fbpx

In this modern dance narrative Stations, director Lili Fuller offers us a holly jolly, hip-hoppy Christmas. And one thing's for sure: Your granny's creaky Nutcracker this ain't. Told entirely through balletic jazz, accompanied by Parmer Fuller's jazzy score, Stations tells a kaleidoscopic tale of holiday spirit, focused through the prism of the current dreary economy.
A young husband (Andrew Dits) and his pregnant bride (Juliana Tyson) leave a gift for a kindly homeless woman (Diana Vaden) — an act of good karma that garners future benefits when they find themselves out of work and are forced to make their home in a bus shelter.
The amiable young cast assay balletic and breakdance-style moves with energy and passion: Vaden offers a beautifully jazzy turn as the homeless woman, while Nathan Parsons delights as an acrobatically shambolic drunken Santa.
Although the plot is occasionally hard to follow — the result of a tendency to balletic whimsy that sometimes comes across as awkward — the work's artful mix of tight choreography and energetic performances makes for a genial, upbeat holiday mood.
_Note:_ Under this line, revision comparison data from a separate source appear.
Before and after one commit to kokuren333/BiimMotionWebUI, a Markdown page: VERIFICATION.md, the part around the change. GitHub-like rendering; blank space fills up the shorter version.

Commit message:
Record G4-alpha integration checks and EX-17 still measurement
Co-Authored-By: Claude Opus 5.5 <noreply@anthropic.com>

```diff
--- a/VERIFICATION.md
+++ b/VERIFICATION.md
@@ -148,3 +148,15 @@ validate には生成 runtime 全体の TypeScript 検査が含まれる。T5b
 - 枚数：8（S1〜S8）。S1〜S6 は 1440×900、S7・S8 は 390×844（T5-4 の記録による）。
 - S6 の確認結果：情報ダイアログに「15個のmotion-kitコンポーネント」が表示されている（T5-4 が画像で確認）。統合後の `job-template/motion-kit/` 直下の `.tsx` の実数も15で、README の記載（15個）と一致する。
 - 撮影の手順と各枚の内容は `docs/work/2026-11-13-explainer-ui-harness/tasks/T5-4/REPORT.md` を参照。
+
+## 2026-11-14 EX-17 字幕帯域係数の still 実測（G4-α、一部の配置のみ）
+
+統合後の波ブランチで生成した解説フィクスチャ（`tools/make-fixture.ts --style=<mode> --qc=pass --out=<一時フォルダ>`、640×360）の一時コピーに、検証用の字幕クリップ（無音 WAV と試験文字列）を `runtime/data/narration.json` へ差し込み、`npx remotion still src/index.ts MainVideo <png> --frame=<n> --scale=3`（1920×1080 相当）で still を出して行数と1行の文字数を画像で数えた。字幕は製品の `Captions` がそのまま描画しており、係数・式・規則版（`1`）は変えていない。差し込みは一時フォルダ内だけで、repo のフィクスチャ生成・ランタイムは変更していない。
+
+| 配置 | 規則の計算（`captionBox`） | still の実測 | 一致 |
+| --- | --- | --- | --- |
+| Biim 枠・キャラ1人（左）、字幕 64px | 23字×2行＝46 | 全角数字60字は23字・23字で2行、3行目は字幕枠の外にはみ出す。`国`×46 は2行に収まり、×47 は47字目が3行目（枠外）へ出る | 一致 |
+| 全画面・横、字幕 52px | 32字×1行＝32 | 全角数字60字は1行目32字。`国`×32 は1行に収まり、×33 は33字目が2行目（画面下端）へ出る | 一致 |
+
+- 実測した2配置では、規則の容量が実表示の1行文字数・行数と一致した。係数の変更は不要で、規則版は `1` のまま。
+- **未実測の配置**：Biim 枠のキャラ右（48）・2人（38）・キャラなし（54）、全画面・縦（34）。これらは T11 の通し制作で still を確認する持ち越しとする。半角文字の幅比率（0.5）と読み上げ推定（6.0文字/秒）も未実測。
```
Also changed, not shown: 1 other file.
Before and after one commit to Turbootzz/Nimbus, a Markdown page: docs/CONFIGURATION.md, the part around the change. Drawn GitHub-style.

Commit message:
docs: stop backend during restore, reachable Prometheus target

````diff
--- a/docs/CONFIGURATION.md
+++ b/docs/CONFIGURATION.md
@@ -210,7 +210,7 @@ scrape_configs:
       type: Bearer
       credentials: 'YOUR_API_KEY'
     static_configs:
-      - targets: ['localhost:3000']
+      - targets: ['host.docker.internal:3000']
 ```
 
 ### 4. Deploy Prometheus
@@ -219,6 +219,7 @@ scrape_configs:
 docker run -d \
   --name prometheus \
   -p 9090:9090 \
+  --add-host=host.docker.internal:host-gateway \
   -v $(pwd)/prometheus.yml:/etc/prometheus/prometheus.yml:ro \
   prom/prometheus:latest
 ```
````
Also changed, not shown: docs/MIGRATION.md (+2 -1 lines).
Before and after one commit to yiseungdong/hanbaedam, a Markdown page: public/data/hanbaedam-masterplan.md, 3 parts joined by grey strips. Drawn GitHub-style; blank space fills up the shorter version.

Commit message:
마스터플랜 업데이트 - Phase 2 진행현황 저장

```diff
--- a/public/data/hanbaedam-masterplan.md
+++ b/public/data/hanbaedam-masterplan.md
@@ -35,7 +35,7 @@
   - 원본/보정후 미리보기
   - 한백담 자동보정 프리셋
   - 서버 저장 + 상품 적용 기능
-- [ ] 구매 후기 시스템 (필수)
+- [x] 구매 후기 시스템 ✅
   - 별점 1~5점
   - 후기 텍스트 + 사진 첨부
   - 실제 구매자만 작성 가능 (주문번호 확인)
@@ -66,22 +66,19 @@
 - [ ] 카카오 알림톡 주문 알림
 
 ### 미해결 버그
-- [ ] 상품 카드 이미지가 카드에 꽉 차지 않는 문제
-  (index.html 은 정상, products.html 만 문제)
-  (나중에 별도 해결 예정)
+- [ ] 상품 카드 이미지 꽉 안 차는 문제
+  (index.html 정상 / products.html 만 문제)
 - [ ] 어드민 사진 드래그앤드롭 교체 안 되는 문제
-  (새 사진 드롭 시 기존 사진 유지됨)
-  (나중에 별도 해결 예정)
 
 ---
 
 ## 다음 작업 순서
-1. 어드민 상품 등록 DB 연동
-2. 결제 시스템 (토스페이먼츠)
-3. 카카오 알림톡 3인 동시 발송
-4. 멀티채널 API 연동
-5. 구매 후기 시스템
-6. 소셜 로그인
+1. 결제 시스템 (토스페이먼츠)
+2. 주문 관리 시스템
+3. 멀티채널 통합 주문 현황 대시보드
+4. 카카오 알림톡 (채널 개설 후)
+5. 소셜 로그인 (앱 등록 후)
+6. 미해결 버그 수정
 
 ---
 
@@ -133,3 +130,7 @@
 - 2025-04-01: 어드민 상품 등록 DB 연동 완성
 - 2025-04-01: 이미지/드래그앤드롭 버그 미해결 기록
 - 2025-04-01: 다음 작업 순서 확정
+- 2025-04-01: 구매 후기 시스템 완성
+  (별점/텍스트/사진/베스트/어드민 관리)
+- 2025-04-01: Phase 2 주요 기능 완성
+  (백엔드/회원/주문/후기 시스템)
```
The finale tableau, an image of strangers coming together to help the homeless parents at their bus-barn manger, offers a powerful, Nativity-like image.

Tuesdays-Fridays, 8 p.m. Starts: Nov. 29. Continues through Dec. 30, 2011

LA Weekly